▸ **WORK REQUEST**:
Without the images, write out the entries word for word.

▸ **GIVEN ENTRIES**:
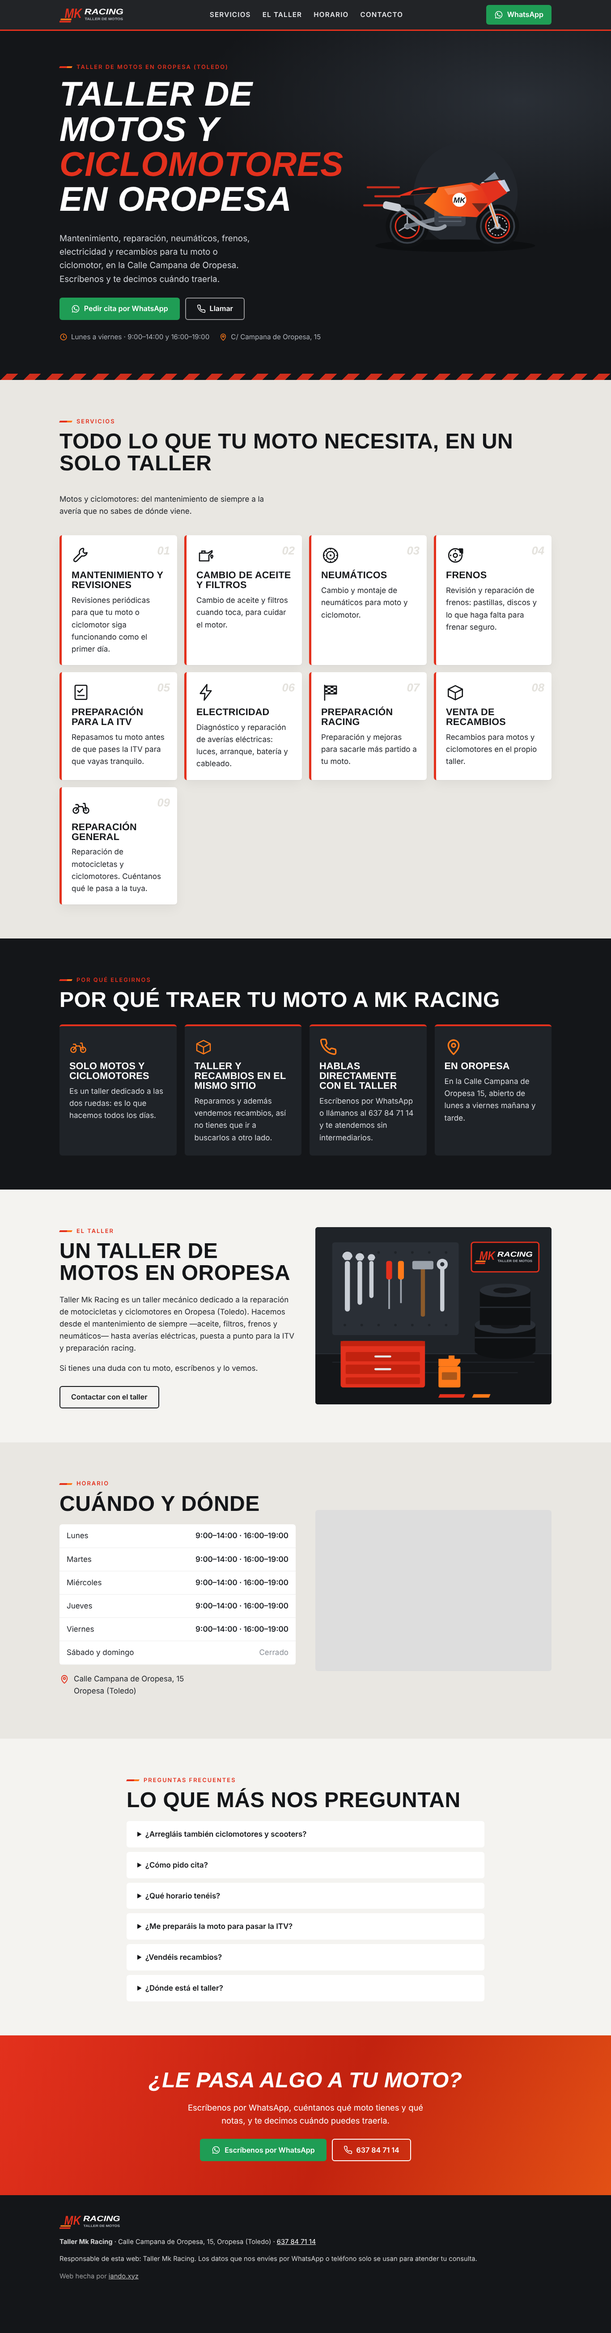
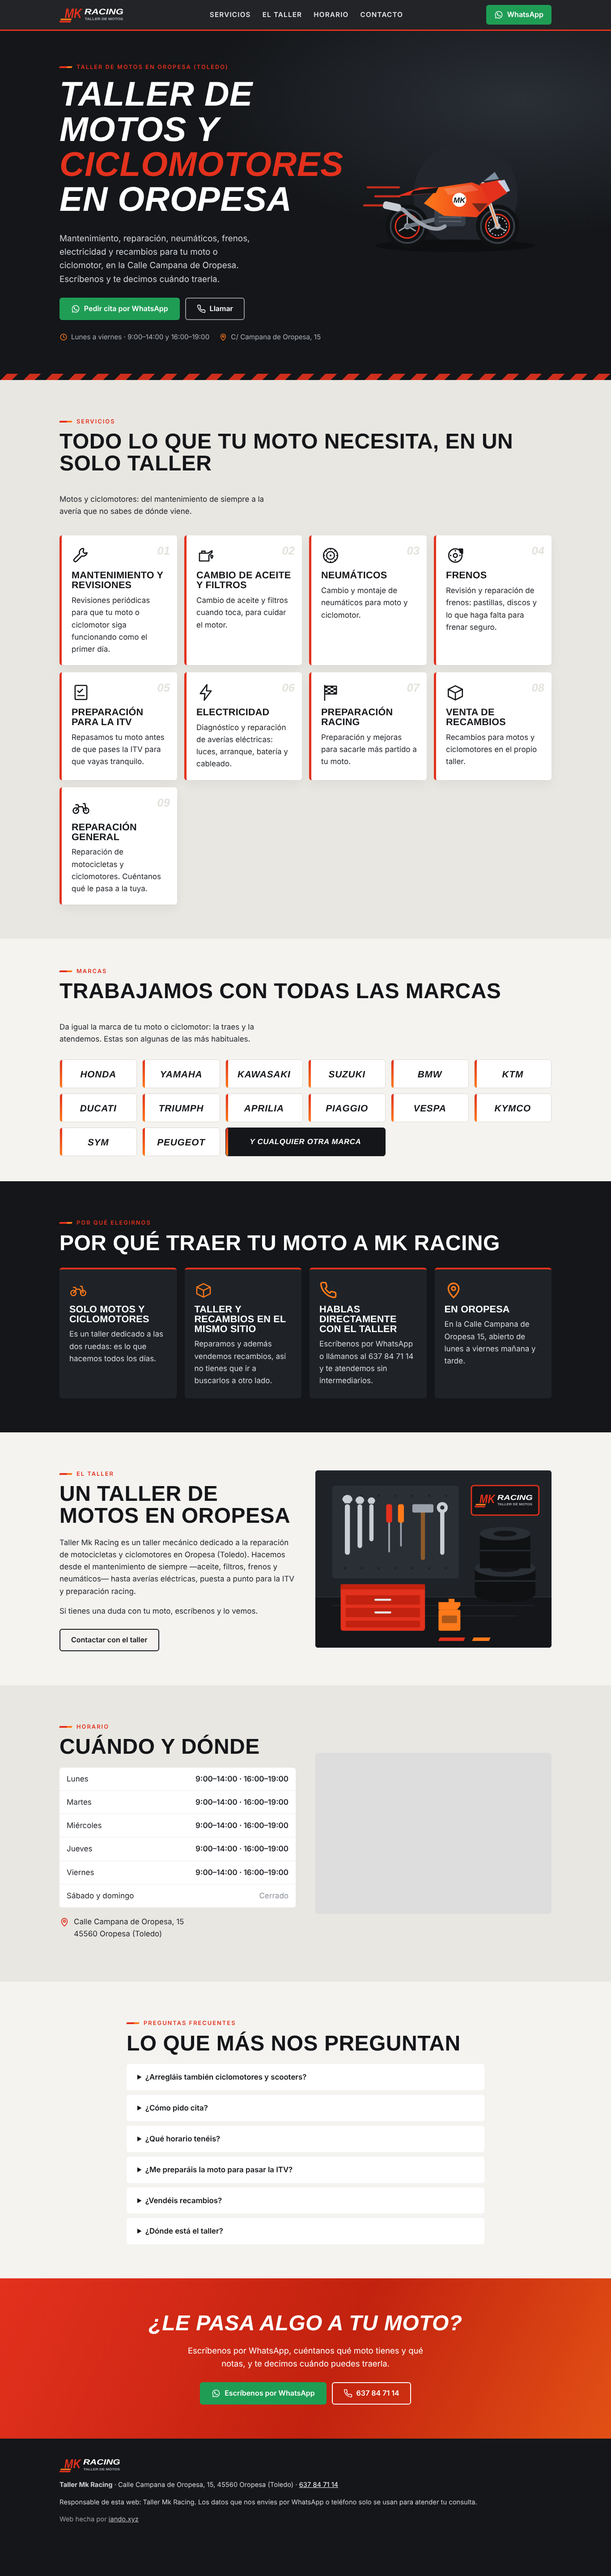
Taller Mk Racing: código postal 45560 y sección de marcas

diff --git a/demos/taller-mk-racing/index.html b/demos/taller-mk-racing/index.html
@@ -21,7 +21,7 @@
   "name": "Taller Mk Racing",
   "description": "Taller de motos y ciclomotores en Oropesa (Toledo): mantenimiento, aceite, neumáticos, frenos, electricidad, puesta a punto para la ITV, preparación racing y venta de recambios.",
   "telephone": "+34637847114",
-  "address": { "@type": "PostalAddress", "streetAddress": "Calle Campana de Oropesa, 15", "addressLocality": "Oropesa", "addressRegion": "Toledo", "addressCountry": "ES" },
+  "address": { "@type": "PostalAddress", "streetAddress": "Calle Campana de Oropesa, 15", "postalCode": "45560", "addressLocality": "Oropesa", "addressRegion": "Toledo", "addressCountry": "ES" },
   "areaServed": "Oropesa (Toledo) y alrededores",
   "openingHoursSpecification": [
     { "@type": "OpeningHoursSpecification", "dayOfWeek": ["Monday","Tuesday","Wednesday","Thursday","Friday"], "opens": "09:00", "closes": "14:00" },
@@ -36,7 +36,7 @@
   { "@type": "Question", "name": "¿Qué horario tenéis?", "acceptedAnswer": { "@type": "Answer", "text": "De lunes a viernes, de 9:00 a 14:00 y de 16:00 a 19:00. Sábados y domingos cerrado." } },
   { "@type": "Question", "name": "¿Me preparáis la moto para pasar la ITV?", "acceptedAnswer": { "@type": "Answer", "text": "Sí, la repasamos antes para que llegues a la ITV con todo en orden. La inspección se pasa en la estación de ITV." } },
   { "@type": "Question", "name": "¿Vendéis recambios?", "acceptedAnswer": { "@type": "Answer", "text": "Sí, tenemos venta de recambios para motos y ciclomotores. Pregúntanos por WhatsApp por la pieza que buscas." } },
-  { "@type": "Question", "name": "¿Dónde está el taller?", "acceptedAnswer": { "@type": "Answer", "text": "En la Calle Campana de Oropesa 15, en Oropesa (Toledo)." } }
+  { "@type": "Question", "name": "¿Dónde está el taller?", "acceptedAnswer": { "@type": "Answer", "text": "En la Calle Campana de Oropesa 15, 45560 Oropesa (Toledo)." } }
 ] }
 </script>
 <style>
@@ -149,6 +149,12 @@
   .cta-final .acciones { justify-content: center; }
   .cta-final .btn-2 { border-color: #fff; }
 
+  .marcas { padding: 56px 0; background: var(--c-fondo); }
+  .marcas .cabecera-sec { margin-bottom: 22px; }
+  .lista-marcas { list-style: none; margin: 0; padding: 0; display: grid; grid-template-columns: repeat(auto-fill, minmax(150px, 1fr)); gap: 12px; }
+  .lista-marcas li { position: relative; display: flex; align-items: center; justify-content: center; min-height: 64px; padding: 10px 14px; background: #fff; border: 1px solid #dcd9d2; border-radius: var(--radio); font-family: var(--f-titulos); font-weight: 700; font-style: italic; font-size: 1.3rem; text-transform: uppercase; letter-spacing: .04em; color: var(--c-oscuro); overflow: hidden; }
+  .lista-marcas li::before { content: ""; position: absolute; left: 0; top: 0; bottom: 0; width: 5px; background: linear-gradient(180deg, var(--c-primario), var(--c-primario-2)); }
+  .lista-marcas li.mas { background: var(--c-oscuro); color: #fff; border-color: var(--c-oscuro); font-size: 1.05rem; grid-column: span 2; }
   footer { background: var(--c-oscuro); color: rgba(255,255,255,.8); padding: 40px 0 100px; font-size: .92rem; }
   footer a { color: #fff; }
   footer .logo-pie svg { height: 38px; width: auto; margin-bottom: 14px; }
@@ -277,6 +283,16 @@
     </div>
   </section>
 
+  <section id="marcas" class="marcas">
+    <div class="contenedor">
+      <div class="cabecera-sec">
+        <div><span class="eyebrow">Marcas</span><h2>Trabajamos con todas las marcas</h2></div>
+        <p>Da igual la marca de tu moto o ciclomotor: la traes y la atendemos. Estas son algunas de las más habituales.</p>
+      </div>
+      <ul class="lista-marcas" aria-label="Algunas de las marcas con las que trabajamos"><li>Honda</li><li>Yamaha</li><li>Kawasaki</li><li>Suzuki</li><li>BMW</li><li>KTM</li><li>Ducati</li><li>Triumph</li><li>Aprilia</li><li>Piaggio</li><li>Vespa</li><li>Kymco</li><li>SYM</li><li>Peugeot</li><li class="mas">Y cualquier otra marca</li></ul>
+    </div>
+  </section>
+
   <section class="oscura">
     <div class="contenedor">
       <span class="eyebrow">Por qué elegirnos</span>
@@ -356,9 +372,9 @@
           <tr><td>Viernes</td><td>9:00–14:00 · 16:00–19:00</td></tr>
           <tr class="cerrado"><td>Sábado y domingo</td><td>Cerrado</td></tr>
         </tbody></table>
-        <p class="direccion"><svg aria-hidden="true"><use href="#i-pin"/></svg><span>Calle Campana de Oropesa, 15<br>Oropesa (Toledo)</span></p>
+        <p class="direccion"><svg aria-hidden="true"><use href="#i-pin"/></svg><span>Calle Campana de Oropesa, 15<br>45560 Oropesa (Toledo)</span></p>
       </div>
-      <iframe class="mapa" title="Mapa de Taller Mk Racing" loading="lazy" referrerpolicy="no-referrer-when-downgrade" src="https://www.google.com/maps?q=Calle%20Campana%20de%20Oropesa%2015%2C%20Oropesa%2C%20Toledo&output=embed"></iframe>
+      <iframe class="mapa" title="Mapa de Taller Mk Racing" loading="lazy" referrerpolicy="no-referrer-when-downgrade" src="https://www.google.com/maps?q=Calle%20Campana%20de%20Oropesa%2015%2C%2045560%20Oropesa%2C%20Toledo&output=embed"></iframe>
     </div>
   </section>
 
@@ -370,7 +386,7 @@
       <details><summary>¿Qué horario tenéis?</summary><p>De lunes a viernes, de 9:00 a 14:00 y de 16:00 a 19:00. Sábados y domingos cerrado.</p></details>
       <details><summary>¿Me preparáis la moto para pasar la ITV?</summary><p>Sí, la repasamos antes para que llegues a la ITV con todo en orden. La inspección se pasa en la estación de ITV.</p></details>
       <details><summary>¿Vendéis recambios?</summary><p>Sí, tenemos venta de recambios para motos y ciclomotores. Pregúntanos por WhatsApp por la pieza que buscas.</p></details>
-      <details><summary>¿Dónde está el taller?</summary><p>En la Calle Campana de Oropesa 15, en Oropesa (Toledo).</p></details>
+      <details><summary>¿Dónde está el taller?</summary><p>En la Calle Campana de Oropesa 15, 45560 Oropesa (Toledo).</p></details>
     </div>
   </section>
 
@@ -389,7 +405,7 @@
 <footer>
   <div class="contenedor">
     <div class="logo-pie"><svg viewBox="0 0 210 56" role="img" aria-label="Logo de Taller Mk Racing"><use href="#logo"/></svg></div>
-    <p><strong>Taller Mk Racing</strong> · Calle Campana de Oropesa, 15, Oropesa (Toledo) · <a href="tel:+34637847114">637 84 71 14</a></p>
+    <p><strong>Taller Mk Racing</strong> · Calle Campana de Oropesa, 15, 45560 Oropesa (Toledo) · <a href="tel:+34637847114">637 84 71 14</a></p>
     <p>Responsable de esta web: Taller Mk Racing. Los datos que nos envíes por WhatsApp o teléfono solo se usan para atender tu consulta.</p>
     <p style="opacity:.7">Web hecha por <a href="https://iando.xyz/servicios.html" rel="noopener">iando.xyz</a></p>
   </div>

▸ **WORKED SOLUTION**:
Taller Mk Racing: código postal 45560 y sección de marcas

diff --git a/demos/taller-mk-racing/index.html b/demos/taller-mk-racing/index.html
@@ -21,7 +21,7 @@
   "name": "Taller Mk Racing",
   "description": "Taller de motos y ciclomotores en Oropesa (Toledo): mantenimiento, aceite, neumáticos, frenos, electricidad, puesta a punto para la ITV, preparación racing y venta de recambios.",
   "telephone": "+34637847114",
-  "address": { "@type": "PostalAddress", "streetAddress": "Calle Campana de Oropesa, 15", "addressLocality": "Oropesa", "addressRegion": "Toledo", "addressCountry": "ES" },
+  "address": { "@type": "PostalAddress", "streetAddress": "Calle Campana de Oropesa, 15", "postalCode": "45560", "addressLocality": "Oropesa", "addressRegion": "Toledo", "addressCountry": "ES" },
   "areaServed": "Oropesa (Toledo) y alrededores",
   "openingHoursSpecification": [
     { "@type": "OpeningHoursSpecification", "dayOfWeek": ["Monday","Tuesday","Wednesday","Thursday","Friday"], "opens": "09:00", "closes": "14:00" },
@@ -36,7 +36,7 @@
   { "@type": "Question", "name": "¿Qué horario tenéis?", "acceptedAnswer": { "@type": "Answer", "text": "De lunes a viernes, de 9:00 a 14:00 y de 16:00 a 19:00. Sábados y domingos cerrado." } },
   { "@type": "Question", "name": "¿Me preparáis la moto para pasar la ITV?", "acceptedAnswer": { "@type": "Answer", "text": "Sí, la repasamos antes para que llegues a la ITV con todo en orden. La inspección se pasa en la estación de ITV." } },
   { "@type": "Question", "name": "¿Vendéis recambios?", "acceptedAnswer": { "@type": "Answer", "text": "Sí, tenemos venta de recambios para motos y ciclomotores. Pregúntanos por WhatsApp por la pieza que buscas." } },
-  { "@type": "Question", "name": "¿Dónde está el taller?", "acceptedAnswer": { "@type": "Answer", "text": "En la Calle Campana de Oropesa 15, en Oropesa (Toledo)." } }
+  { "@type": "Question", "name": "¿Dónde está el taller?", "acceptedAnswer": { "@type": "Answer", "text": "En la Calle Campana de Oropesa 15, 45560 Oropesa (Toledo)." } }
 ] }
 </script>
 <style>
@@ -149,6 +149,12 @@
   .cta-final .acciones { justify-content: center; }
   .cta-final .btn-2 { border-color: #fff; }
 
+  .marcas { padding: 56px 0; background: var(--c-fondo); }
+  .marcas .cabecera-sec { margin-bottom: 22px; }
+  .lista-marcas { list-style: none; margin: 0; padding: 0; display: grid; grid-template-columns: repeat(auto-fill, minmax(150px, 1fr)); gap: 12px; }
+  .lista-marcas li { position: relative; display: flex; align-items: center; justify-content: center; min-height: 64px; padding: 10px 14px; background: #fff; border: 1px solid #dcd9d2; border-radius: var(--radio); font-family: var(--f-titulos); font-weight: 700; font-style: italic; font-size: 1.3rem; text-transform: uppercase; letter-spacing: .04em; color: var(--c-oscuro); overflow: hidden; }
+  .lista-marcas li::before { content: ""; position: absolute; left: 0; top: 0; bottom: 0; width: 5px; background: linear-gradient(180deg, var(--c-primario), var(--c-primario-2)); }
+  .lista-marcas li.mas { background: var(--c-oscuro); color: #fff; border-color: var(--c-oscuro); font-size: 1.05rem; grid-column: span 2; }
   footer { background: var(--c-oscuro); color: rgba(255,255,255,.8); padding: 40px 0 100px; font-size: .92rem; }
   footer a { color: #fff; }
   footer .logo-pie svg { height: 38px; width: auto; margin-bottom: 14px; }
@@ -277,6 +283,16 @@
     </div>
   </section>
 
+  <section id="marcas" class="marcas">
+    <div class="contenedor">
+      <div class="cabecera-sec">
+        <div><span class="eyebrow">Marcas</span><h2>Trabajamos con todas las marcas</h2></div>
+        <p>Da igual la marca de tu moto o ciclomotor: la traes y la atendemos. Estas son algunas de las más habituales.</p>
+      </div>
+      <ul class="lista-marcas" aria-label="Algunas de las marcas con las que trabajamos"><li>Honda</li><li>Yamaha</li><li>Kawasaki</li><li>Suzuki</li><li>BMW</li><li>KTM</li><li>Ducati</li><li>Triumph</li><li>Aprilia</li><li>Piaggio</li><li>Vespa</li><li>Kymco</li><li>SYM</li><li>Peugeot</li><li class="mas">Y cualquier otra marca</li></ul>
+    </div>
+  </section>
+
   <section class="oscura">
     <div class="contenedor">
       <span class="eyebrow">Por qué elegirnos</span>
@@ -356,9 +372,9 @@
           <tr><td>Viernes</td><td>9:00–14:00 · 16:00–19:00</td></tr>
           <tr class="cerrado"><td>Sábado y domingo</td><td>Cerrado</td></tr>
         </tbody></table>
-        <p class="direccion"><svg aria-hidden="true"><use href="#i-pin"/></svg><span>Calle Campana de Oropesa, 15<br>Oropesa (Toledo)</span></p>
+        <p class="direccion"><svg aria-hidden="true"><use href="#i-pin"/></svg><span>Calle Campana de Oropesa, 15<br>45560 Oropesa (Toledo)</span></p>
       </div>
-      <iframe class="mapa" title="Mapa de Taller Mk Racing" loading="lazy" referrerpolicy="no-referrer-when-downgrade" src="https://www.google.com/maps?q=Calle%20Campana%20de%20Oropesa%2015%2C%20Oropesa%2C%20Toledo&output=embed"></iframe>
+      <iframe class="mapa" title="Mapa de Taller Mk Racing" loading="lazy" referrerpolicy="no-referrer-when-downgrade" src="https://www.google.com/maps?q=Calle%20Campana%20de%20Oropesa%2015%2C%2045560%20Oropesa%2C%20Toledo&output=embed"></iframe>
     </div>
   </section>
 
@@ -370,7 +386,7 @@
       <details><summary>¿Qué horario tenéis?</summary><p>De lunes a viernes, de 9:00 a 14:00 y de 16:00 a 19:00. Sábados y domingos cerrado.</p></details>
       <details><summary>¿Me preparáis la moto para pasar la ITV?</summary><p>Sí, la repasamos antes para que llegues a la ITV con todo en orden. La inspección se pasa en la estación de ITV.</p></details>
       <details><summary>¿Vendéis recambios?</summary><p>Sí, tenemos venta de recambios para motos y ciclomotores. Pregúntanos por WhatsApp por la pieza que buscas.</p></details>
-      <details><summary>¿Dónde está el taller?</summary><p>En la Calle Campana de Oropesa 15, en Oropesa (Toledo).</p></details>
+      <details><summary>¿Dónde está el taller?</summary><p>En la Calle Campana de Oropesa 15, 45560 Oropesa (Toledo).</p></details>
     </div>
   </section>
 
@@ -389,7 +405,7 @@
 <footer>
   <div class="contenedor">
     <div class="logo-pie"><svg viewBox="0 0 210 56" role="img" aria-label="Logo de Taller Mk Racing"><use href="#logo"/></svg></div>
-    <p><strong>Taller Mk Racing</strong> · Calle Campana de Oropesa, 15, Oropesa (Toledo) · <a href="tel:+34637847114">637 84 71 14</a></p>
+    <p><strong>Taller Mk Racing</strong> · Calle Campana de Oropesa, 15, 45560 Oropesa (Toledo) · <a href="tel:+34637847114">637 84 71 14</a></p>
     <p>Responsable de esta web: Taller Mk Racing. Los datos que nos envíes por WhatsApp o teléfono solo se usan para atender tu consulta.</p>
     <p style="opacity:.7">Web hecha por <a href="https://iando.xyz/servicios.html" rel="noopener">iando.xyz</a></p>
   </div>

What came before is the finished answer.